Daniel B. Markind, Esq.
Weir and Partners, LLP
Two big states, California and Illinois, made news recently by issuing proposed regulations on hydraulic fracturing. Here’s some perspective on what these states are doing (and one similar state is not).
On Friday, November 15, the California Division of Oil, Gas and Geothermal Resources issued proposed regulations governing the process in California. The regulations, which also will cover “acidizing”, were promulgated following the passage earlier in the year of SB4, the State bill first regulating both processes.
Hydraulic Fracturing in the Monterey Shale Basin
One of the most important pieces of the regulations is that a State permit must be obtained to frack any well, and the neighbors must be notified at least 30 days in advance of any fracking. In addition, there are disclosure requirements for the chemicals used in the fracking, and monitoring requirements for adjacent groundwater.
California is home to the Monterey Shale Basin, which possibly could be one of the world’s largest oil fields. In addition to hydraulic fracturing, producers in California use a process called “acidizing”, in which powerful chemicals are poured down a well to open tiny channels in underground rocks. This process releases hydrocarbons, with the attendant environmental concerns.

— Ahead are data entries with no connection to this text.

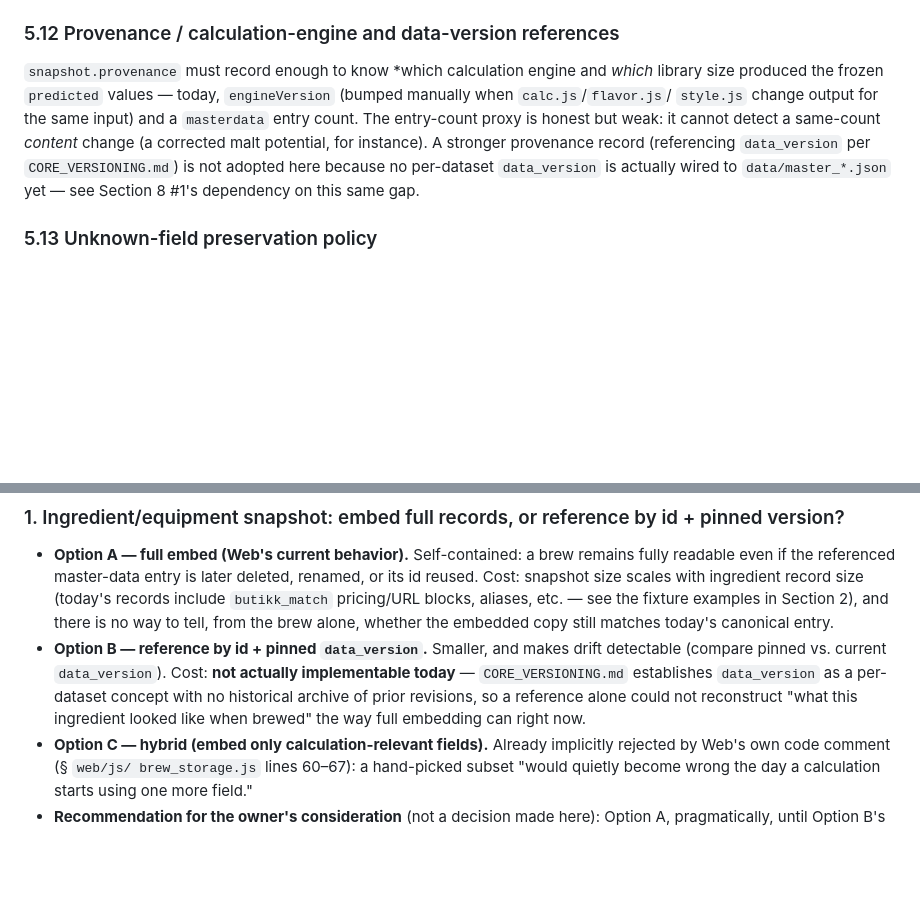
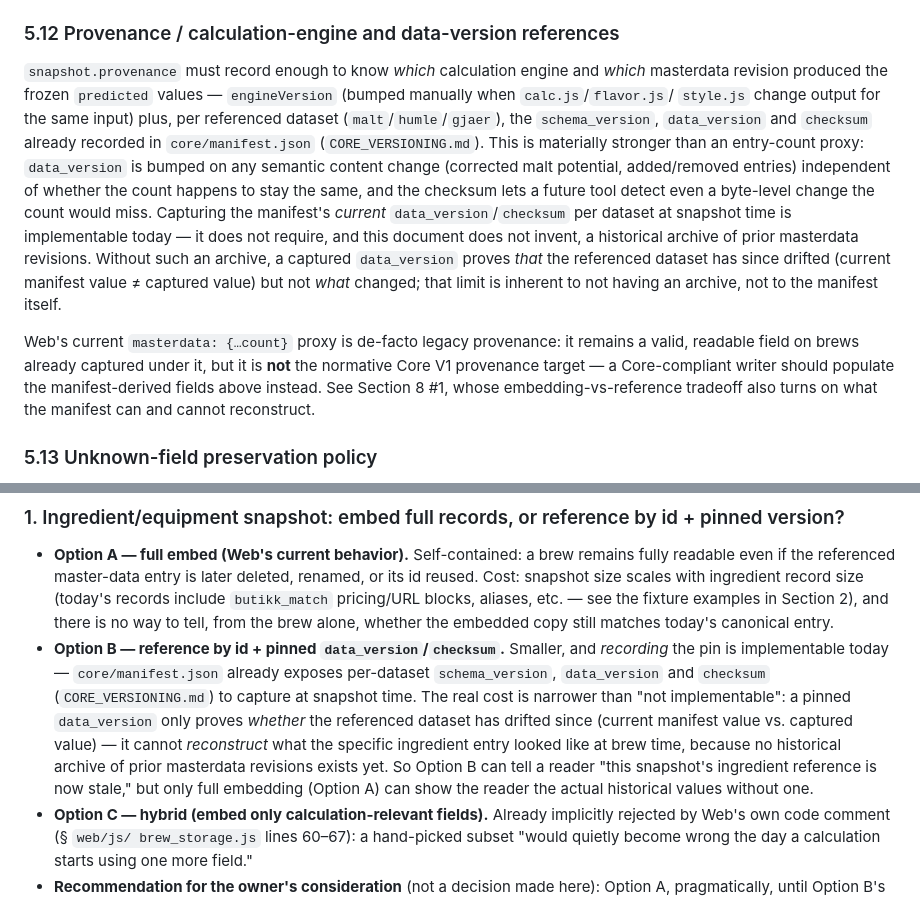
Before and after one commit to Joludvig/kvernhaug-brygghus, a Markdown page: docs/development/CORE_KBHBREW_V1.md, 2 parts joined by grey strips. GitHub-like rendering; blank space fills up the shorter version.

```diff
--- a/docs/development/CORE_KBHBREW_V1.md
+++ b/docs/development/CORE_KBHBREW_V1.md
@@ -415,16 +437,31 @@ field, unlike App's current single `date`.
 
 ### 5.12 Provenance / calculation-engine and data-version references
 
-`snapshot.provenance` must record enough to know *which calculation
-engine and *which* library size produced the frozen `predicted` values
-— today, `engineVersion` (bumped manually when `calc.js`/`flavor.js`/
-`style.js` change output for the same input) and a `masterdata` entry
-count. The entry-count proxy is honest but weak: it cannot detect a
-same-count *content* change (a corrected malt potential, for instance).
-A stronger provenance record (referencing `data_version` per
-`CORE_VERSIONING.md`) is not adopted here because no per-dataset
-`data_version` is actually wired to `data/master_*.json` yet — see
-Section 8 #1's dependency on this same gap.
+`snapshot.provenance` must record enough to know *which* calculation
+engine and *which* masterdata revision produced the frozen `predicted`
+values — `engineVersion` (bumped manually when `calc.js`/`flavor.js`/
+`style.js` change output for the same input) plus, per referenced
+dataset (`malt`/`humle`/`gjaer`), the `schema_version`, `data_version`
+and `checksum` already recorded in `core/manifest.json`
+(`CORE_VERSIONING.md`). This is materially stronger than an entry-count
+proxy: `data_version` is bumped on any semantic content change
+(corrected malt potential, added/removed entries) independent of
+whether the count happens to stay the same, and the checksum lets a
+future tool detect even a byte-level change the count would miss.
+Capturing the manifest's *current* `data_version`/`checksum` per
+dataset at snapshot time is implementable today — it does not require,
+and this document does not invent, a historical archive of prior
+masterdata revisions. Without such an archive, a captured
+`data_version` proves *that* the referenced dataset has since drifted
+(current manifest value ≠ captured value) but not *what* changed; that
+limit is inherent to not having an archive, not to the manifest itself.
+
+Web's current `masterdata: {…count}` proxy is de-facto legacy
+provenance: it remains a valid, readable field on brews already
+captured under it, but it is **not** the normative Core V1 provenance
+target — a Core-compliant writer should populate the manifest-derived
+fields above instead. See Section 8 #1, whose embedding-vs-reference
+tradeoff also turns on what the manifest can and cannot reconstruct.
 
 ### 5.13 Unknown-field preservation policy
 
@@ -593,13 +630,18 @@ Section 8's items are resolved (see Section 8's closing note).
   examples in Section 2), and there is no way to tell, from the brew
   alone, whether the embedded copy still matches today's canonical
   entry.
-- **Option B — reference by id + pinned `data_version`.** Smaller,
-  and makes drift detectable (compare pinned vs. current
-  `data_version`). Cost: **not actually implementable today** —
-  `CORE_VERSIONING.md` establishes `data_version` as a per-dataset
-  concept with no historical archive of prior revisions, so a
-  reference alone could not reconstruct "what this ingredient looked
-  like when brewed" the way full embedding can right now.
+- **Option B — reference by id + pinned `data_version`/`checksum`.**
+  Smaller, and *recording* the pin is implementable today —
+  `core/manifest.json` already exposes per-dataset `schema_version`,
+  `data_version` and `checksum` (`CORE_VERSIONING.md`) to capture at
+  snapshot time. The real cost is narrower than "not implementable":
+  a pinned `data_version` only proves *whether* the referenced dataset
+  has drifted since (current manifest value vs. captured value) — it
+  cannot *reconstruct* what the specific ingredient entry looked like
+  at brew time, because no historical archive of prior masterdata
+  revisions exists yet. So Option B can tell a reader "this snapshot's
+  ingredient reference is now stale," but only full embedding (Option
+  A) can show the reader the actual historical values without one.
 - **Option C — hybrid (embed only calculation-relevant fields).**
   Already implicitly rejected by Web's own code comment (§ `web/js/
   brew_storage.js` lines 60–67): a hand-picked subset "would quietly
```
Also changed, not shown: other parts of docs/development/CORE_KBHBREW_V1.md (+82 -33 lines).
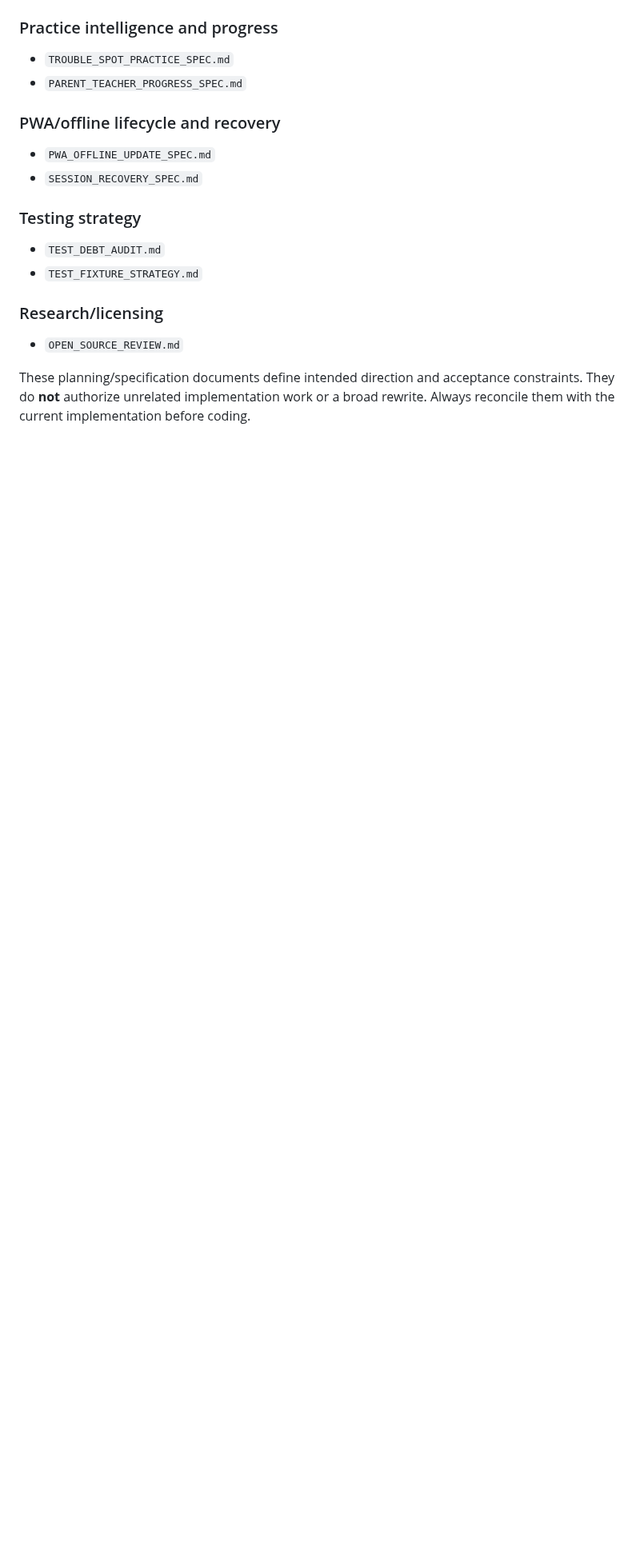
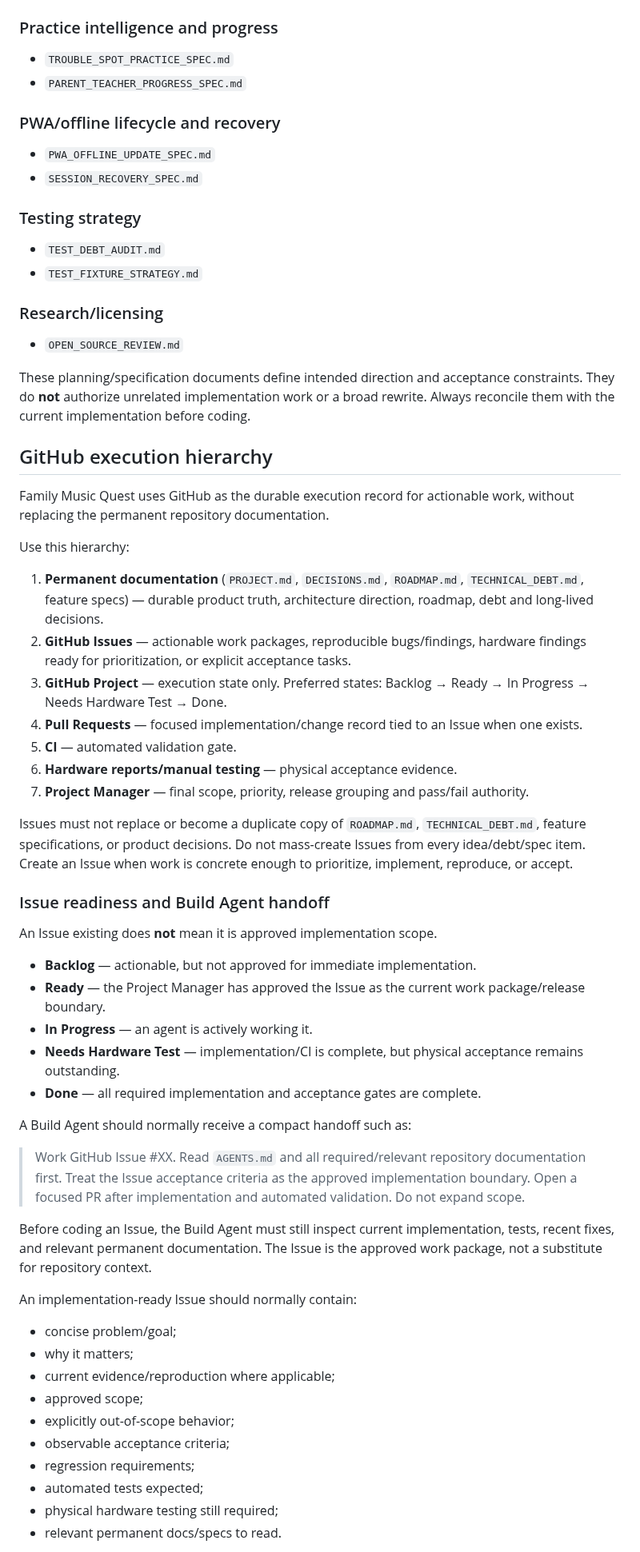
Before and after one commit to 81chev8tte-maker/tuckers-guitar-trainer, a Markdown page: AGENTS.md, the part around one of its changes. Shown at 80% size. Drawn GitHub-style; blank space fills up the shorter version.

Commit message:
docs: define GitHub-centered execution workflow

```diff
--- a/AGENTS.md
+++ b/AGENTS.md
@@ -60,3 +60,49 @@ Also inspect feature-specific documentation relevant to the work. Current durabl
 - `OPEN_SOURCE_REVIEW.md`
 
 These planning/specification documents define intended direction and acceptance constraints. They do **not** authorize unrelated implementation work or a broad rewrite. Always reconcile them with the current implementation before coding.
+
+## GitHub execution hierarchy
+
+Family Music Quest uses GitHub as the durable execution record for actionable work, without replacing the permanent repository documentation.
+
+Use this hierarchy:
+
+1. **Permanent documentation** (`PROJECT.md`, `DECISIONS.md`, `ROADMAP.md`, `TECHNICAL_DEBT.md`, feature specs) — durable product truth, architecture direction, roadmap, debt and long-lived decisions.
+2. **GitHub Issues** — actionable work packages, reproducible bugs/findings, hardware findings ready for prioritization, or explicit acceptance tasks.
+3. **GitHub Project** — execution state only. Preferred states: Backlog → Ready → In Progress → Needs Hardware Test → Done.
+4. **Pull Requests** — focused implementation/change record tied to an Issue when one exists.
+5. **CI** — automated validation gate.
+6. **Hardware reports/manual testing** — physical acceptance evidence.
+7. **Project Manager** — final scope, priority, release grouping and pass/fail authority.
+
+Issues must not replace or become a duplicate copy of `ROADMAP.md`, `TECHNICAL_DEBT.md`, feature specifications, or product decisions. Do not mass-create Issues from every idea/debt/spec item. Create an Issue when work is concrete enough to prioritize, implement, reproduce, or accept.
+
+### Issue readiness and Build Agent handoff
+
+An Issue existing does **not** mean it is approved implementation scope.
+
+- **Backlog** — actionable, but not approved for immediate implementation.
+- **Ready** — the Project Manager has approved the Issue as the current work package/release boundary.
+- **In Progress** — an agent is actively working it.
+- **Needs Hardware Test** — implementation/CI is complete, but physical acceptance remains outstanding.
+- **Done** — all required implementation and acceptance gates are complete.
+
+A Build Agent should normally receive a compact handoff such as:
+
+> Work GitHub Issue #XX. Read `AGENTS.md` and all required/relevant repository documentation first. Treat the Issue acceptance criteria as the approved implementation boundary. Open a focused PR after implementation and automated validation. Do not expand scope.
+
+Before coding an Issue, the Build Agent must still inspect current implementation, tests, recent fixes, and relevant permanent documentation. The Issue is the approved work package, not a substitute for repository context.
+
+An implementation-ready Issue should normally contain:
+
+- concise problem/goal;
+- why it matters;
+- current evidence/reproduction where applicable;
+- approved scope;
+- explicitly out-of-scope behavior;
+- observable acceptance criteria;
+- regression requirements;
+- automated tests expected;
+- physical hardware testing still required;
+- relevant permanent docs/specs to read.
+
```
Also changed, not shown: other parts of AGENTS.md (+34 -2 lines).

The regulations will not come into effect until January 2015, and may change. Currently, there is a 60 day period for public comment. Overall, while the regulations are significantly more stringent than previously contemplated, they generally were accepted by the industry. Catherine Rehels-Boyd, President of the Western States Petroleum Association, released a statement that .. “(t)hese regulations are extensive but strike the right balance that will result in an environmental platform which will ensure that the potential energy resources contained in the Monterey Shale formation can be responsibly developed.”
Until 2015, California regulators will use interim regulations very similar to those proposed. However, there will not be a requirement to obtain a permit before fracking a well. Instead, developers must certify to the State that their work complies with all applicable state rules and regulations.
Illinois Publishes Hydraulic Fracturing Regulations
At the same time as California, the Illinois Department of Natural Resources published its first set of proposed rules. The Illinois public comment period runs through January 3, 2014. Of interest in the Illinois regulations is the chemical disclosure section. That section requires the disclosure to the State of a complete and redacted list of chemicals even when claiming trade secrets, together with the reasons the company believes public disclosure would violate a trade secret. It will be the State of Illinois, not the company, who determines whether the chemical will be disclosed publicly or not.
In Pennsylvania, Royal Dutch Shell continues to debate whether or not to invest billions of dollars in an ethane cracker plant north of Pittsburgh. While Shell stated from the beginning that the final decision on whether or not to build the plant might take years, State officials were pleased to hear the company is continuing to evaluate moving forward, especially after Shell announced on October 28 that it would not immediately pursue shale development and was taking a $2,200,000,000 charge against earnings.
Ripple Effects of Hydraulic Fracturing
Meanwhile, the impacts of shale continue to ripple into industries such as transportation. This month, the aviation consulting firm of Mead & Hunt announced it was opening offices in Fargo and Bismarck, North Dakota. The firm has 25 offices nationally. Prior to the development of the Bakken Shale in Western North Dakota, it is hard to imagine any such firm choosing North Dakota, historically the least-visited state in the nation, as being a likely candidate for expansion. Thanks to shale, that’s all changed.
Meanwhile, outside of the United States an estimated 400 non-conventional wells may be drilled in 2014 according to the consulting firm Wood McKenzie, Ltd. Most of those wells will be in China. That figure, of course, represents just a fraction of those drilled in the United States. Still, the shale revolution is spreading around the globe, affecting energy markets internationally.
During Thanksgiving, many of you ate turkeys cooked in gas ovens fueled by the products of hydraulic fracturing, at lower costs than anyone thought possible five years ago. Five years from now, it is likely that what we discuss here is only the beginning.
Happy (belated) Thanksgiving.
Daniel B. Markind, Esq. is a partner and the Chair of the Business Group at Weir & Partners LLP. The views expressed are his alone and not necessarily those of the Firm. The provision and receipt of the information in this publication (a) should not be considered legal advice or any other kind of professional advice, (b) does not create a lawyer-client relationship or an agreement to provide legal services, and (c) should not be acted on without seeking professional counsel who have been informed of the specific facts. The content is designed for general information purpose only and is not guaranteed to be correct complete or up to date. Under the rules of certain jurisdictions, this communication may constitute “Attorney Advertising.” The determination of the need for legal services and the choice of a lawyer are extremely important decisions and should not be based solely upon advertisements or self-proclaimed expertise.